WHAT TO DO ▸ List each line of the data that holds the string "anchor".

Web interface edit records
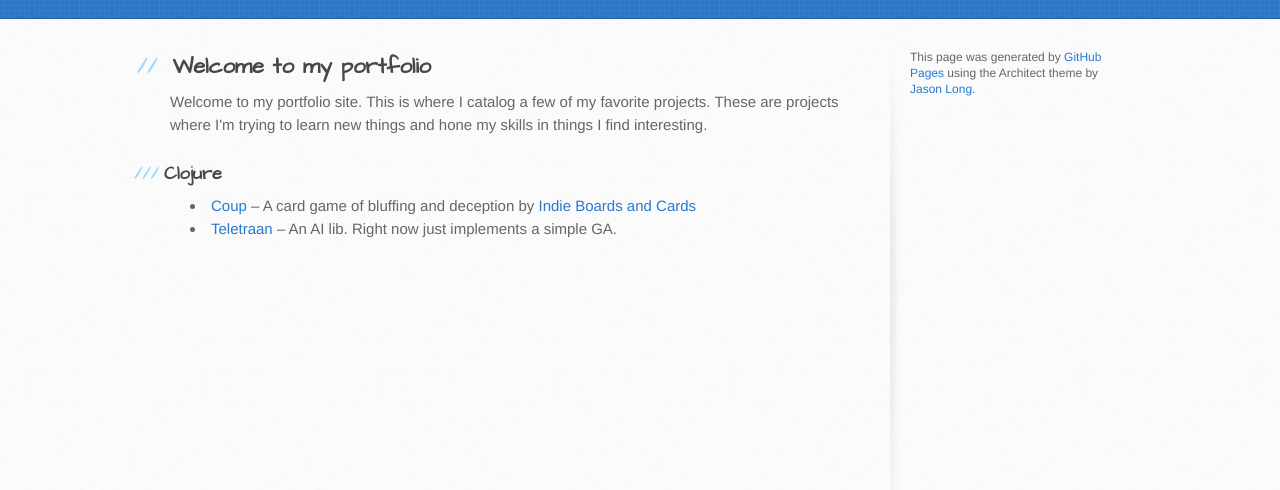
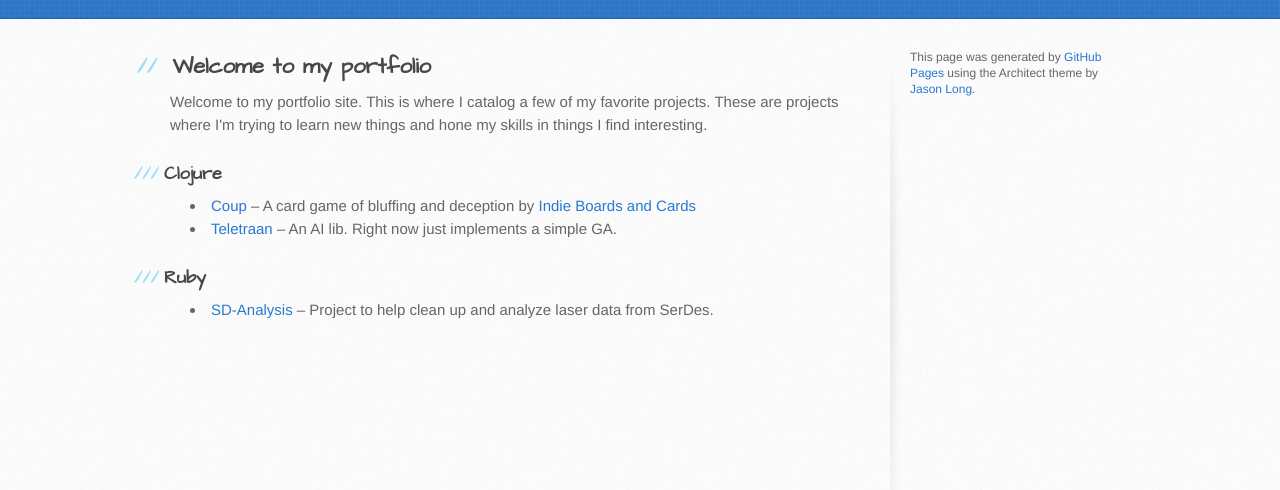
Before and after one commit to jonathan/jonathan.github.io, a plain HTML site: page index.html in a window 1280 px wide. Shown: the part 220-710 px from the top of the page. Drawn offline with Linux system fonts and the light colour scheme.

Commit message:
Adding a link to the ruby analysis project I did for Sarah.

```diff
--- a/index.html
+++ b/index.html
@@ -39,6 +39,10 @@
             <a name="indie-boards-and-cards" class="anchor" href="http://www.indieboardsandcards.com">Indie Boards and Cards</a></li>
             <li><a name="teletraan" class="anchor" href="https://jonathan.github.io/teletraan">Teletraan</a> &ndash; An AI lib. Right now just implements a simple GA.</li>
           </ul>
+          <h3>Ruby</h3>
+          <ul>
+            <li><a name="sd-analysis" class="anchor" href="https://jonathan.github.io/SD-Analysis/">SD-Analysis</a> &ndash; Project to help clean up and analyze laser data from SerDes.</li>
+          </ul>
         </section>
 
         <aside id="sidebar">
```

EXERCISE RESULT ▸
             <a name="indie-boards-and-cards" class="anchor" href="http://www.indieboardsandcards.com">Indie Boards and Cards</a></li>
             <li><a name="teletraan" class="anchor" href="https://jonathan.github.io/teletraan">Teletraan</a> &ndash; An AI lib. Right now just implements a simple GA.</li>
+            <li><a name="sd-analysis" class="anchor" href="https://jonathan.github.io/SD-Analysis/">SD-Analysis</a> &ndash; Project to help clean up and analyze laser data from SerDes.</li>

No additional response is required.